Our reading this Shabbat of Mishpatim—and its almost total focus on the laws that must govern interactions between people—serves as an important corrective to the dangers that inhere in the religious experience. Too often the focus of religious life becomes self-centered, the practitioner prioritizing her individual spiritual world and relationship with God to the exclusion of others and their wellbeing. This inward-looking focus reifies a religiosity in which the pursuit of closeness to God comes to distance us from God’s world. This is not how it should be, the Torah warns. Sinai was a one-time experience, an encounter that must not serve as a paradigm for intimacy with the Divine. Moving forward, the people are implicitly told that their relationship with God is developed and deepened as much through the pursuit of justice between human beings (bein adam lehavero) as it is through ritual behavior (bein adam lamakom). The Talmud has its own language for this idea. “Rav Yehudah said, ‘One who wishes to be devout (hasid) should fulfill the words of the laws of damages’” (BT Bava Kama 30a). One’s relationship with God is deepened when the love of God manifests itself not only in sacrifices or prayers but in also heeding the laws that govern relationships between people. Both in its biblical and Talmudic iterations, the power of the Torah is that it expands the religious life to include civil law and the pursuit of justice generally.
In fact, Rashi makes this point in a gorgeous way in his first comment on Exodus 21. He tells us that the Sanhedrin, the great court of the ancient Jewish people, had to be located in the Temple. This placement should serve as a reminder that the court that heard monetary claims and other civil litigation between people must understand its work of adjudication as a religious activity. Just as the sacrifices that were offered in the Temple constituted a form of worship, so too was the work of the court an expression of Divine service (avodah).
Looking out the windows these days we must be careful not to let ourselves become overwhelmed by the dissonance between what the Torah hopes for the world and the world as it currently is. It would be too easy and so wrong to retreat into the beit midrash and into our prayers. Mishpatim pushes us past this response, reminding us that we are not to stay at Sinai, but instead must move into the enterprise of building a just society. Mishpatim reminds us that this work is essential to the religious life.

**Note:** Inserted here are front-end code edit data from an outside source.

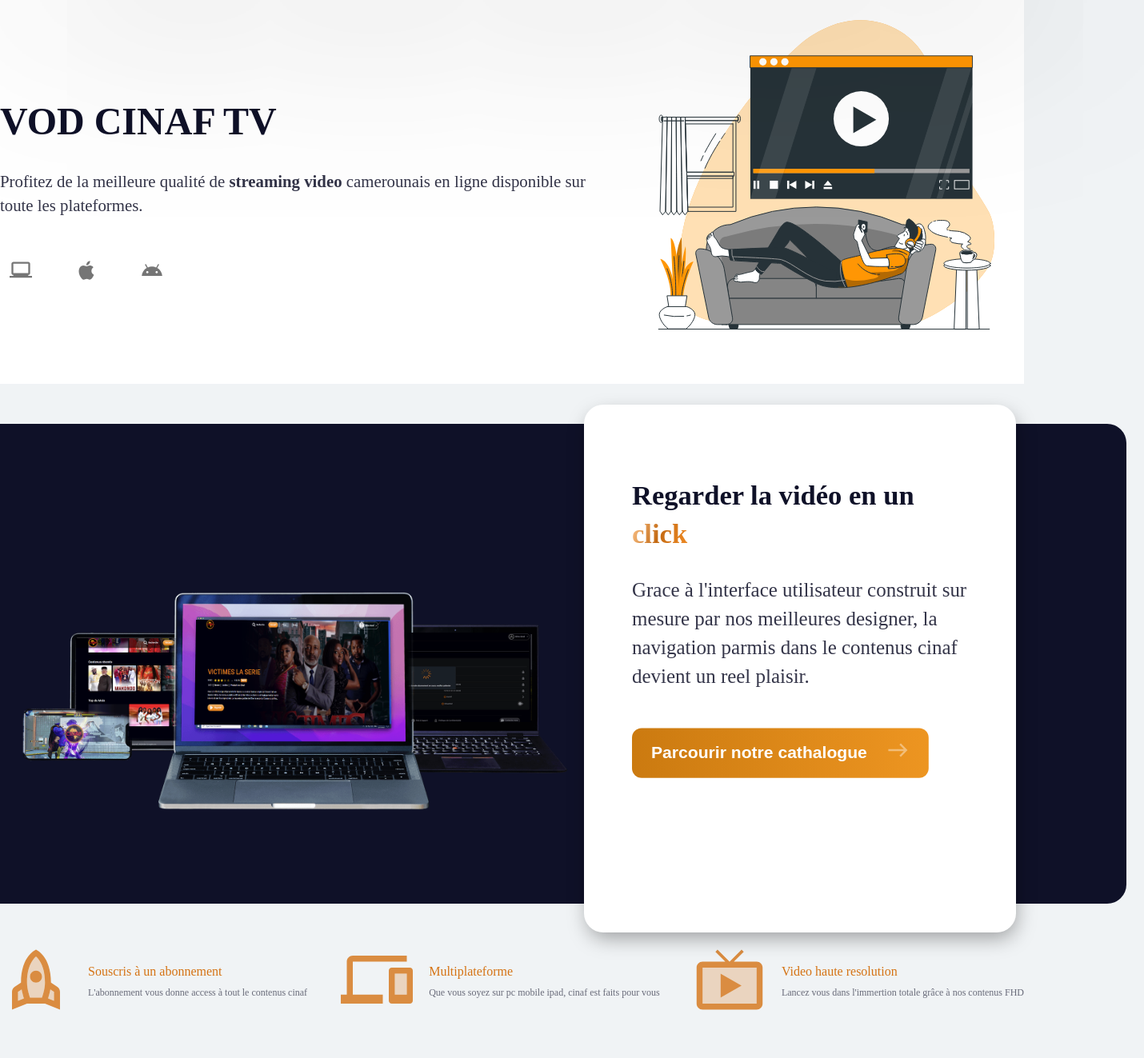
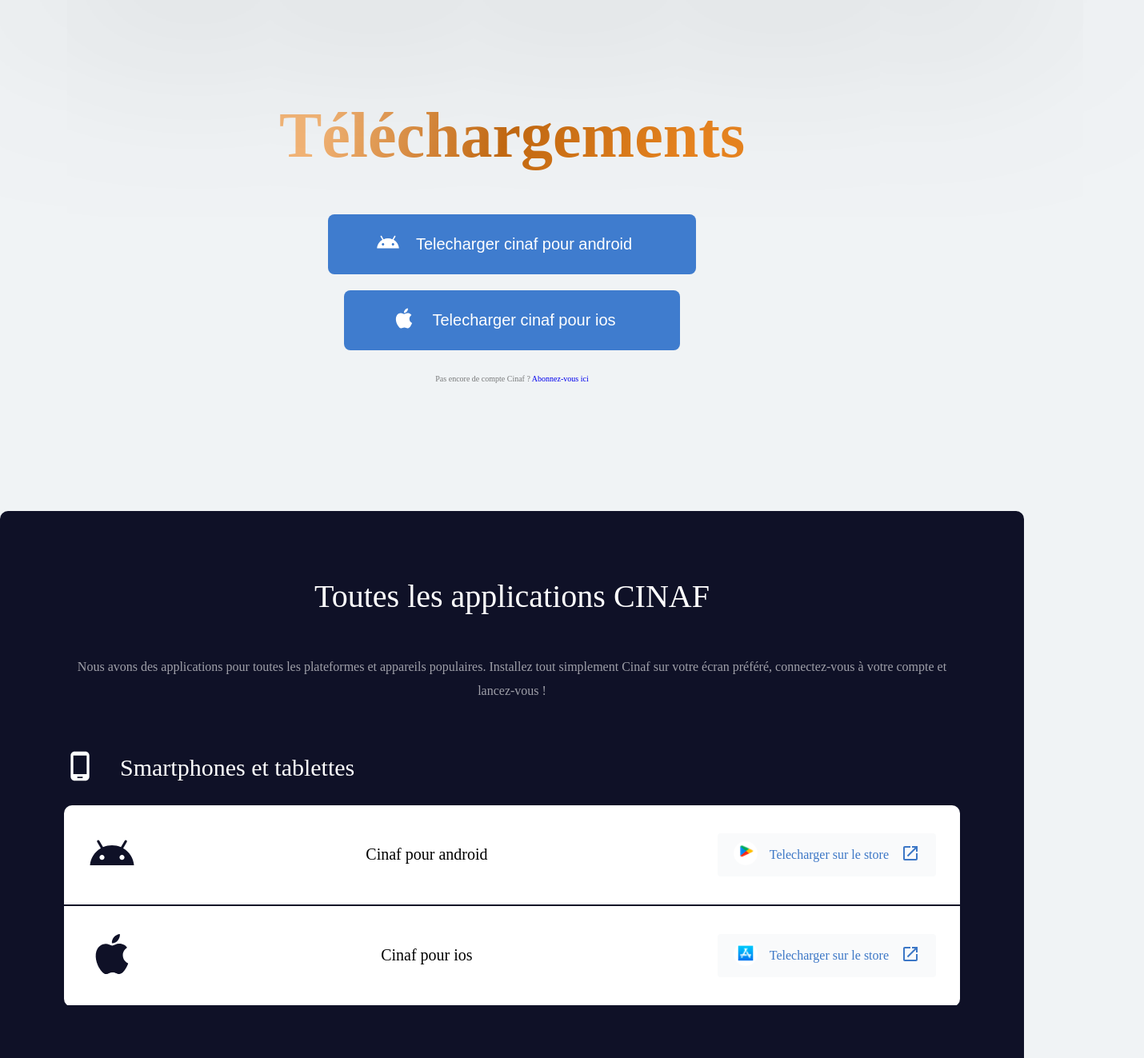
Before and after one commit to IDRISSHACKER/cinaf-app-store, a React (Create React App) app: page /download in a window 1280 px wide. Before the commit this address led to /store. Shown: the part 120-1443 px from the top of the page at 80% size, 1430 px wide, since content can reach past the window. Built offline with nearby package versions, Linux system fonts and the light colour scheme.

Commit message:
Sart design of download page

```diff
--- a/src/Router.tsx
+++ b/src/Router.tsx
@@ -8,6 +8,8 @@
 const Upload  = lazy(() => import("./screens/Home/Home"))
 const Dashboard = lazy(() => import("./screens/Dashboard/Dashboard"))
 const Store = lazy(() => import("./screens/Store/Store"))
+const Download = lazy( () => import('./screens/Download/Download'));
+
 
 export default function AppRouter() {
   return (
@@ -18,6 +20,7 @@
                 <Route path="/dashboard" element={<Dashboard />} />
                 <Route path="/upload" element={<Upload />} />
                 <Route path="/store" element={<Store />} />
+                <Route path="/download" element={<Download />} />
                 <Route path="*" element={<Navigate to="/store" />} />
               </Routes>
         </Suspense>
--- /dev/null
+++ b/src/components/DownloadBtn/DownloadBtn.scss
@@ -0,0 +1,27 @@
+.downloadBtn{
+    display: flex;
+    align-items: center;
+    justify-content: center;
+    gap: 20px;
+    margin-bottom: 20px;
+    border: none;
+    padding: 20px 60px;
+    background: #3f7cce;
+    font-size: 20px;
+    color: white;
+    font-weight: 500;
+    border-radius: 8px;
+    transition: all linear 200ms;
+    user-select: none;
+    cursor: pointer;
+
+    &:hover{
+        background: darken($color: #3f7cce, $amount: 10);
+    }
+
+    .startIcon{
+        *{
+            font-size: 30px !important;
+        }
+    }
+}
--- /dev/null
+++ b/src/components/DownloadBtn/DownloadBtn.tsx
@@ -0,0 +1,17 @@
+import React from "react"
+import { motion } from 'framer-motion';
+import "./DownloadBtn.scss"
+
+
+function DownloadBtn({children, startIcon, to="/"}:any){
+    console.log(to)
+    return <motion.div>
+            <motion.button className="downloadBtn">
+                <motion.div className="startIcon" key={"1"}>{startIcon}</motion.div>
+                <motion.div className="enterText" key={"2"}>{children}</motion.div>
+                <motion.div className="endIcon" key={"3"}></motion.div>
+            </motion.button>
+        </motion.div>
+}
+
+export default DownloadBtn
--- a/src/layouts/Header/Header.tsx
+++ b/src/layouts/Header/Header.tsx
@@ -33,12 +33,12 @@
                 </Typography>
               </a>
               <a
-                href={"/store"}
+                href={"/download"}
                 className={"link navItem"}
                 style={{ textDecoration: "none", color: "#fff" }}
               >
                 <Typography>
-                  <strong>Telechargement</strong>
+                  <strong>Telecharger</strong>
                 </Typography>
               </a>
             </div>
--- a/src/layouts/Sidebar/Sidebar.tsx
+++ b/src/layouts/Sidebar/Sidebar.tsx
@@ -51,7 +51,7 @@
 
   return (
     <>
-      {currentPage !== "/store" ? (
+      {currentPage !== "/store" && currentPage !== "/download" ? (
         <div className="Sidebar" style={{ width: consts.sidebarWidth + "px" }}>
           <div className="sidebar-items">
             <Link
--- /dev/null
+++ b/src/screens/Download/Download.tsx
@@ -0,0 +1,18 @@
+import { Typography } from "@mui/material"
+import React from "react"
+import HeadSection from './HeadSection/HeadSection';
+import DownloadBody from "./DownloadBody/DownloadBody";
+
+function Download(){
+
+    return (
+        <div className="download">
+            <div>
+                <HeadSection />
+                <DownloadBody />
+            </div>
+        </div>
+    )
+}
+
+export default Download
--- /dev/null
+++ b/src/screens/Download/DownloadBody/DownloadBody.scss
@@ -0,0 +1,147 @@
+.downloadBody{
+    margin-top: 150px;
+    width: 100%;
+
+    .downloadBody-content{
+        background: #0f1127;
+        padding: 50px 80px;
+        border-radius: 10px;
+    }
+
+    *{
+        box-sizing: border-box !important;
+    }
+}
+
+.white{
+    color: white !important;
+}
+
+.bTitle{
+    font-size: 40px;
+    font-weight: 500;
+    align-items: center;
+}
+
+.whiteL{
+    color: rgba($color: #fff, $alpha: .6);
+    text-align: center;
+    line-height: 30px;
+}
+
+.d-head-body{
+    display: flex;
+    align-items: center;
+    justify-content: center;
+    flex-direction: column;
+}
+
+.bloc-title{
+    color: white;
+    *{
+        color: white;
+    }
+    display: flex;
+    align-items: center;
+    justify-content: center;
+    gap: 30px;
+
+    .bloc-title-icon{
+        *{
+            font-size: 40px;
+        }
+    }
+
+    .bloc-title-text{
+        *{
+            font-size: 30px;
+            font-weight: 500;
+        }
+    }
+}
+
+
+.d-body{
+    display: flex;
+    align-items: flex-start;
+    justify-content: flex-start;
+
+    flex-direction: column;
+}
+
+.DDownload{
+    background: white;
+    border-radius: 10px;
+    padding: none;
+}
+
+.mb-10{
+    margin-bottom: 10px !important;
+}
+
+.DDownloadItem{
+
+    padding: 30px;
+    border-radius: 10px 10px 0px 0px;
+    width: 100%;
+
+
+    display: flex;
+    align-items: center;
+    justify-content: space-between;
+
+    .DIcon{
+        *{
+            font-size: 60px;
+            color: #0f1127;
+        }
+    }
+
+    .DText{
+        text-align: left !important;
+        font-size: 20px !important;
+        font-weight: 400 !important;
+    }
+}
+
+
+.DDownload{
+    width: 100%;
+    .DDownload-body{
+        width: 100%;
+
+        &:nth-child(odd){
+            .DDownloadItem{
+                border-bottom: solid 2px #0f1127;
+            }
+        }
+    }
+}
+
+
+.downloadLink{
+    display: flex;
+    align-items: center;
+    justify-content: center;
+    background: lighten($color: #f0f3f5, $amount: 3);
+    gap: 15px;
+    color: #3c77c6;
+    border-radius: 4px;
+    user-select: none;
+
+    text-decoration: none;
+
+    padding: 10px 20px;
+    transition: all linear 200ms;
+
+
+    &:hover{
+        transform: scale(1.02);
+    }
+
+    img{
+        border-radius: 100%;
+        width: 30px;
+        height: 30px;
+    }
+}
--- /dev/null
+++ b/src/screens/Download/DownloadBody/DownloadBody.tsx
@@ -0,0 +1,115 @@
+import React  from "react"
+import { StoreContainer } from "../../../components/container/container"
+import PhoneAndroidOutlinedIcon from "@mui/icons-material/PhoneAndroidOutlined";
+import PersonalVideoOutlinedIcon from "@mui/icons-material/PersonalVideoOutlined";
+import LaunchOutlinedIcon from "@mui/icons-material/LaunchOutlined";
+import "./DownloadBody.scss"
+import { AndroidOutlined } from '@mui/icons-material';
+import AppleIcon from '@mui/icons-material/Apple';
+import appleSrc from "./AppleStore.png"
+import androidSrc from "./playStore.png"
+
+function DownloadBody(){
+
+
+    return (
+      <div className="mb-10">
+        <div className="downloadBody">
+          <StoreContainer>
+            <div className="downloadBody-content">
+              <div className="d-head">
+                <DHeadBody />
+              </div>
+              <br />
+              <div className="d-body">
+                <DTitle icon={<PhoneAndroidOutlinedIcon />}>
+                  Smartphones et tablettes
+                </DTitle>
+                <DDownloadContent />
+                <br /><br />
+                <DTitle icon={<PersonalVideoOutlinedIcon />}>
+                  Smart TV
+                </DTitle>
+                <DDownloadContent />
+              </div>
+            </div>
+          </StoreContainer>
+        </div>
+      </div>
+    );
+}
+
+function DHeadBody(){
+
+    return (
+      <div className="d-head-body">
+        <h2 className="h2 white bTitle">Toutes les applications CINAF</h2>
+        <p className="whiteL">
+          Nous avons des applications pour toutes les plateformes et appareils
+          populaires. Installez tout simplement Cinaf sur votre écran préféré,
+          connectez-vous à votre compte et lancez-vous !
+        </p>
+      </div>
+    );
+}
+
+
+function DTitle({children, icon}:any){
+    return (
+      <div className="bloc-title">
+        <div className="bloc-title-icon">{icon}</div>
+        <div className="bloc-title-text">
+          <h3>{children}</h3>
+        </div>
+      </div>
+    );
+}
+
+function DDownloadContent(){
+    return (
+        <div className="DDownload">
+            <div className="DDownload-body">
+                <DDownloadItem to="#" icon={<AndroidOutlined />} img={androidSrc}>Cinaf pour android</DDownloadItem>
+                <DDownloadItem to="#" icon={<AppleIcon />} img={appleSrc}>Cinaf pour ios</DDownloadItem>
+            </div>
+        </div>
+    )
+}
+
+function DDownloadItem({children, icon, to="", isLink=true, img=androidSrc}:any){
+    return (
+      <div className="DDownloadItem">
+        <div className="DIcon">{icon}</div>
+        <div className="DText">{children}</div>
+        {isLink && (
+          <div className="DLink">
+            <DDownloadLink to={to} icon={<img src={img} alt="" />}>Telecharger sur le store</DDownloadLink>
+          </div>
+        )}
+      </div>
+    );
+}
+
+function DDownloadLink({to, children, icon}:any){
+    return (
+      <a href={to} className="downloadLink">
+        <div className="dlIcon">{icon}</div>
+        <div className="dlText">{children}</div>
+        <div>
+            <LaunchOutlinedIcon />
+        </div>
+      </a>
+    );
+}
+
+function MagnetDownloadLink({ to, children, icon }: any) {
+  return (
+    <a href={to} className="dDownloadLink">
+      <div className="dlIcon">{icon}</div>
+      <div className="dlText">{children}</div>
+    </a>
+  );
+}
+
+
+export default DownloadBody
--- /dev/null
+++ b/src/screens/Download/HeadSection/HeadSection.scss
@@ -0,0 +1,44 @@
+.headSection{
+
+    margin-top: 190px;
+    display: flex;
+    align-items: center;
+    justify-content: center;
+    flex-direction: column;
+
+    .head-link{
+        display: flex;
+        align-items: center;
+        justify-content: center;
+        flex-direction: column;
+    }
+}
+
+.h1-title{
+    font-size: 80px;
+    text-align: center;
+}
+
+.primary2{
+    color: #ec8d30;
+    background-clip: text;
+    -webkit-background-clip: text;
+    -webkit-text-fill-color: transparent;
+    background-image: linear-gradient(288.17deg, #e78420 12.6%, #c36912 50.82%, #f2b476 90.12%);
+    font-weight: 600;
+}
+
+.deskText{
+    font-size: 10px;
+    color: rgba($color: #2A2A2A, $alpha: 0.6);
+    text-align: center;
+
+    a{
+        text-decoration: none;
+
+        &:hover{
+
+            text-decoration: underline;
+        }
+    }
+}
--- /dev/null
+++ b/src/screens/Download/HeadSection/HeadSection.tsx
@@ -0,0 +1,39 @@
+import { Button } from "@mui/material";
+import React from "react"
+import CinafBtn from "../../../components/cinafBtn/CinafBtn";
+import { StoreContainer } from "../../../components/container/container"
+import DownloadBtn from "../../../components/DownloadBtn/DownloadBtn";
+import "./HeadSection.scss"
+import { AndroidOutlined } from '@mui/icons-material';
+import AppleIcon from '@mui/icons-material/Apple';
+
+function HeadSection(){
+
+    return (
+      <React.Fragment>
+        <div className="headSection">
+          <StoreContainer>
+            <div className="headSection-body">
+              <h1 className="h1-title">
+                <strong className="primary2">Téléchargements</strong>
+              </h1>
+              <div className="head-link">
+                <DownloadBtn to="" startIcon={<AndroidOutlined />} key={"1"}>
+                  Telecharger cinaf pour android
+                </DownloadBtn>
+                <DownloadBtn to="" startIcon={<AppleIcon />} key={"2"}>
+                  Telecharger cinaf pour ios
+                </DownloadBtn>
+                <p className="deskText">
+                  Pas encore de compte Cinaf ?{" "}
+                  <a href="https://vod.cinaf.tv">Abonnez-vous ici</a>
+                </p>
+              </div>
+            </div>
+          </StoreContainer>
+        </div>
+      </React.Fragment>
+    );
+}
+
+export default HeadSection
```
Also changed, not shown: src/screens/Download/Download.scss (added), src/screens/Download/DownloadBody/AppleStore.png (added), src/screens/Download/DownloadBody/playStore.png (added).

The publication and distribution of the JTS Commentary are made possible by a generous grant from Rita Dee (z”l) and Harold Hassenfeld (z”l).